The grandmothers were enthralling. Improvising dowager status for themselves. Mine had both grown up in Mississippi, gone to Rust College, and taught in small country schools. They both worked in dressmaking when they moved north (the Jeffersons to Denver, then Los Angeles; the McClendons to St. Louis and, for my grandmother, Chicago). They planned their children’s educational ascent with vigilance. They plotted their own advancement with equal care.
Women of color born between 1880 and 1905 seized hold of progress and faced down peril on all fronts. Encouraged by the example of their own formidable parents, they became teachers and dressmakers and caterers, nurses and stenographers, even doctors and lawyers. They opened beauty shops and Sunday schools. They learned to keep accounts for the men who founded insurance companies and funeral homes. They sometimes married these men; they often outlived them and took over the business. But if they’d married men who had little to leave, they set out to earn dowers for their daughters. They passed for white to sell clothes in white department stores. They took in boarders. They studied property values and bought real estate. (Every week, tenants placed their rent in the courteous, peremptory hand of the dowager.)
My maternal grandmother, Lily McClendon Armstrong, had a 2-year-old daughter when she lost her husband to the flu epidemic of 1918. He’d been an engineer, hired by Booker T. Washington and sent by him to Purdue for graduate training. When he died, Lily and baby Irma moved from Holly Springs, Mississippi, where her family had owned land and a general store, to St. Louis, where they’d bought property, and where her husband’s mother and aunt’s sister had respectable jobs in service. She had taught school in Mississippi; she learned dressmaking in St. Louis. She took a second husband, an attractive, well-spoken man from a respectable colored family, and together they moved to Chicago for better jobs and more independence.
The St. Louis dressmaker became a Chicago dressmaker with well-to-do white clients at the posh Edgewater Beach Hotel. (The beach was private and patrons were often flown there.)
Lily McClendon Armstrong became Lillian McClendon Armstrong in Chicago. The additional syllable was appropriate for worldlier Northern ears. The St. Louis husband was left behind when, after several years, he continued to show insufficient ambition.
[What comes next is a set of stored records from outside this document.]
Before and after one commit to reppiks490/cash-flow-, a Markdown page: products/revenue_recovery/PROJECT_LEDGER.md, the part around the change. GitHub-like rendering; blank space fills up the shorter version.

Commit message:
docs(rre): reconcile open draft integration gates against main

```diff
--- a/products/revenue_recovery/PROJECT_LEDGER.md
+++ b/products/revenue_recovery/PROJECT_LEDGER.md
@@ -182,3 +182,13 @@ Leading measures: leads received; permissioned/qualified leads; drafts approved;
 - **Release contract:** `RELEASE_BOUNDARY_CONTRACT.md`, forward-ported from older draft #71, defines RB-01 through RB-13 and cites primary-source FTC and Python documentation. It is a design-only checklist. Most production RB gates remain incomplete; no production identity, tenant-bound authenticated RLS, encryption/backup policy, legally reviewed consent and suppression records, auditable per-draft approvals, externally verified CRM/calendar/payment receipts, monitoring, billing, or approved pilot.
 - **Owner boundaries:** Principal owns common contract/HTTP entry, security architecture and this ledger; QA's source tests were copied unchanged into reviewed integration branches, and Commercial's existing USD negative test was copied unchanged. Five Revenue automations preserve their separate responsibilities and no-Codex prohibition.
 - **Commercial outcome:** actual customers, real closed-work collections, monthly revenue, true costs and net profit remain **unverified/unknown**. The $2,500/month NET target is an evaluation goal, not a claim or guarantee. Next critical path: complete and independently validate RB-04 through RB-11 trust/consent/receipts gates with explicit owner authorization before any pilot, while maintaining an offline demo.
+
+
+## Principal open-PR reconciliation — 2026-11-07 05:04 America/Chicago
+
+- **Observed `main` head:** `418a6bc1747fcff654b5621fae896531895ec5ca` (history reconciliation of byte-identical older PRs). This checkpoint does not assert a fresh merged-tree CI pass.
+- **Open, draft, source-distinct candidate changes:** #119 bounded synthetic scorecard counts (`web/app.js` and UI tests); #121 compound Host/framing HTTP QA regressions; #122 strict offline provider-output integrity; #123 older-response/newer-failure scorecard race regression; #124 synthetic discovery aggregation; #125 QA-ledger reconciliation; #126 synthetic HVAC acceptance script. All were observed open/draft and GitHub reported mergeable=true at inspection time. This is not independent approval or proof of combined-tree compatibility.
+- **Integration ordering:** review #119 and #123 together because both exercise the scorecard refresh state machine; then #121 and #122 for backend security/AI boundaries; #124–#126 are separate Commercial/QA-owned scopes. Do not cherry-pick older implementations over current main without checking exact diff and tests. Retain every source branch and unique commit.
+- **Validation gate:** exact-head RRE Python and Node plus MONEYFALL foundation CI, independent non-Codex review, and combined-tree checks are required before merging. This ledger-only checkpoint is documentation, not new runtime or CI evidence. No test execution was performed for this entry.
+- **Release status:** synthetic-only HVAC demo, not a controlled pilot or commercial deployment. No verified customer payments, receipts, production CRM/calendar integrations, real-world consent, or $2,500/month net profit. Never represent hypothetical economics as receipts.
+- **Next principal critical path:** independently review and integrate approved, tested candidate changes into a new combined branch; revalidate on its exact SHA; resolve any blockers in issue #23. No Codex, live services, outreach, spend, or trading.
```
All politics are local, and when she turned her attention to politics, she entered at a very local level, collecting votes door to door for a Negro precinct captain in the Democratic Party. She always delivered a high count, so he made her a playground supervisor, which she found benevolently dull. With the party’s support, she became one of Chicago’s first Negro policewomen. This she enjoyed.
“Lemee go with you, babe,” said a drunken man one night when she was out of uniform and on her way home. “Certainly” came her genial reply, whereupon she asked him into her car and drove him to the police station.